Johnson & Johnson's first-quarter profit fell by just over 10 percent as increased sales were offset by higher costs for production, marketing and administration.
The maker of Tylenol, prescription drugs and medical devices said Tuesday that it earned $3.5 billion, or $1.22 per share, down 10.6 percent from $3.9 billion, or $1.41 per share, a year earlier.
Excluding litigation and acquisition-related charges totaling $610 million, income would have been $4.1 billion, or $1.44 per share. That beat analysts' forecast by 4 cents per share.
Revenue totaled $17.5 billion, up 8.5 percent from $16.1 billion a year earlier. Analysts expected sales of $17.46 billion.
U.S. sales were up 11.2 percent as the company, based in New Brunswick, N.J., returned more of its recalled nonprescription drugs to store shelves. International sales grew by 6.3 percent.

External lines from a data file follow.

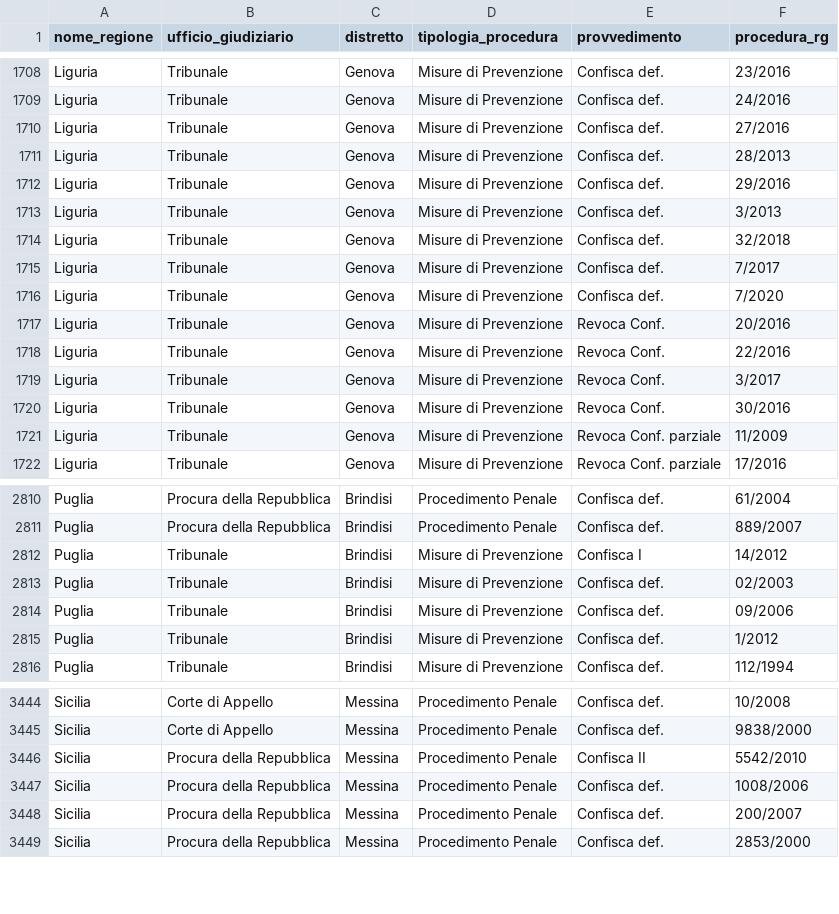
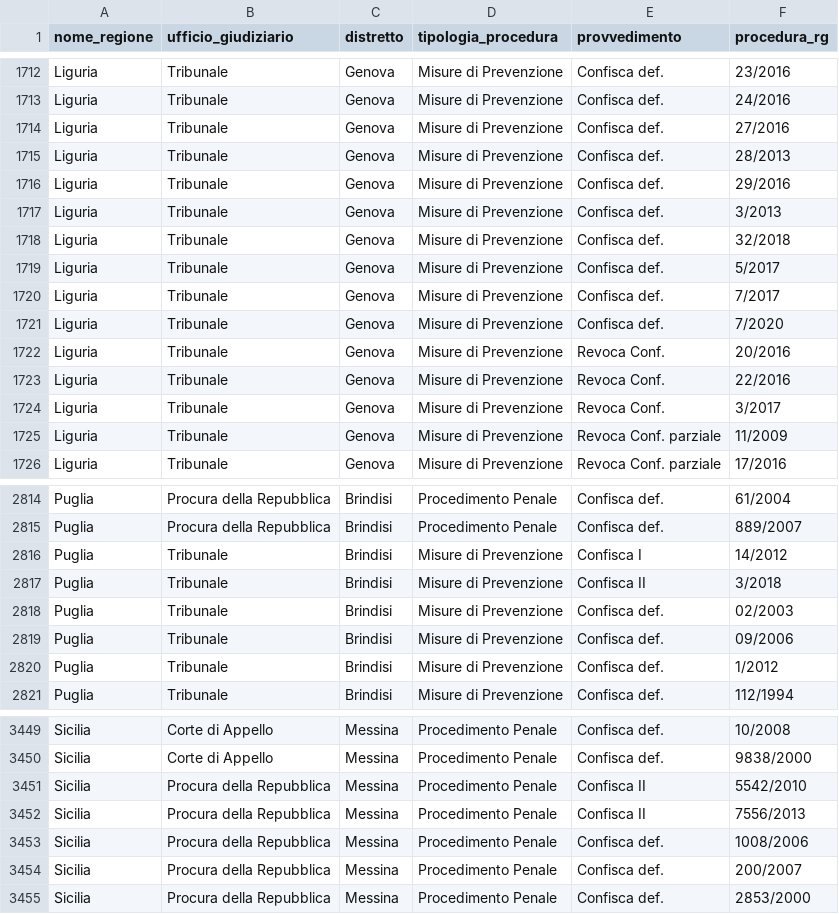
Before and after one commit to aborruso/firstaction, a CSV file: openregio_procedureGestione.csv, drawn as a sheet; only a part is shown, gaps mark what is left out; the diff covers the shown part only.

```diff
--- a/openregio_procedureGestione.csv
+++ b/openregio_procedureGestione.csv
@@ -1714,2 +1718,3 @@ Liguria,Tribunale,Genova,Misure di Prevenzione,Confisca def.,3/2013
 Liguria,Tribunale,Genova,Misure di Prevenzione,Confisca def.,32/2018
+Liguria,Tribunale,Genova,Misure di Prevenzione,Confisca def.,5/2017
 Liguria,Tribunale,Genova,Misure di Prevenzione,Confisca def.,7/2017
@@ -1719,3 +1724,2 @@ Liguria,Tribunale,Genova,Misure di Prevenzione,Revoca Conf.,22/2016
 Liguria,Tribunale,Genova,Misure di Prevenzione,Revoca Conf.,3/2017
-Liguria,Tribunale,Genova,Misure di Prevenzione,Revoca Conf.,30/2016
 Liguria,Tribunale,Genova,Misure di Prevenzione,Revoca Conf. parziale,11/2009
@@ -2812,2 +2816,3 @@ Puglia,Procura della Repubblica,Brindisi,Procedimento Penale,Confisca def.,889/2
 Puglia,Tribunale,Brindisi,Misure di Prevenzione,Confisca I,14/2012
+Puglia,Tribunale,Brindisi,Misure di Prevenzione,Confisca II,3/2018
 Puglia,Tribunale,Brindisi,Misure di Prevenzione,Confisca def.,02/2003
@@ -3446,2 +3451,3 @@ Sicilia,Corte di Appello,Messina,Procedimento Penale,Confisca def.,9838/2000
 Sicilia,Procura della Repubblica,Messina,Procedimento Penale,Confisca II,5542/2010
+Sicilia,Procura della Repubblica,Messina,Procedimento Penale,Confisca II,7556/2013
 Sicilia,Procura della Repubblica,Messina,Procedimento Penale,Confisca def.,1008/2006
```
Also changed, not shown: 5 added rows and 1 removed row elsewhere in this file, openregio_aziendeGestione.csv, processing/log.csv, 4 other files.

Sales climbed 10 percent, to $7.06 billion, in the medical devices and diagnostics business, J&J's biggest unit. That was partly because of new products acquired last year with orthopedic devices maker Synthes, J&J's biggest acquisition ever at $19.1 billion.
Prescription drug revenue rose 10.4 percent to $6.77 billion, led by Invega Sustenna for schizophrenia, three drugs for immune disorders and two new medicines likely to become blockbusters. Those are Xarelto for preventing blood clots and strokes, and prostate cancer pill Zytiga.
Sales of consumer health products edged up 2.2 percent to $3.68 billion.
Production costs jumped 13 percent to $5.55 billion, mainly for an inventory charge related to the Synthes acquisition in 2012's second quarter.
In addition, the company continues to make factory upgrades and undergoes increased regulatory inspections after issuing about three dozen product recalls since 2009, mostly for nonprescription medicines. That's kept Tylenol, Motrin and many other J&J (JNJ) staples out of stores until recently. But CEO Alex Gorsky said in a statement that the company is returning a reliable supply of its over-the-counter medicines to stores.